▶ **What needs to be done**
Ignoring the pictures, copy the data exactly.

▶ **Supplied data**
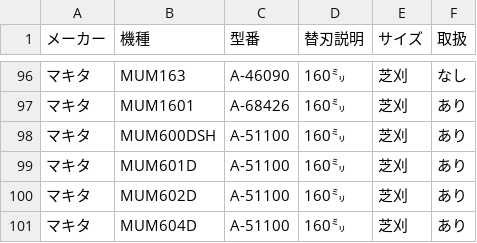
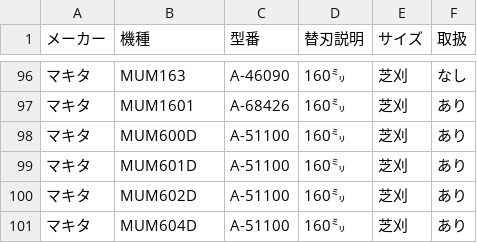
Before and after one commit to delint00-collab/kaeba-search, a CSV file: data.csv, drawn as a sheet; only a part is shown, gaps mark what is left out.

Commit message:
Update data.csv

```diff
--- a/data.csv
+++ b/data.csv
@@ -97,3 +97,3 @@
 マキタ,MUM1601,A-68426,160㍉,芝刈,あり
-マキタ,MUM600DSH,A-51100,160㍉,芝刈,あり
+マキタ,MUM600D,A-51100,160㍉,芝刈,あり
 マキタ,MUM601D,A-51100,160㍉,芝刈,あり
```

▶ **Solution**
Before and after one commit to delint00-collab/kaeba-search, a CSV file: data.csv, drawn as a sheet; only a part is shown, gaps mark what is left out.

Commit message:
Update data.csv

```diff
--- a/data.csv
+++ b/data.csv
@@ -97,3 +97,3 @@
 マキタ,MUM1601,A-68426,160㍉,芝刈,あり
-マキタ,MUM600DSH,A-51100,160㍉,芝刈,あり
+マキタ,MUM600D,A-51100,160㍉,芝刈,あり
 マキタ,MUM601D,A-51100,160㍉,芝刈,あり
```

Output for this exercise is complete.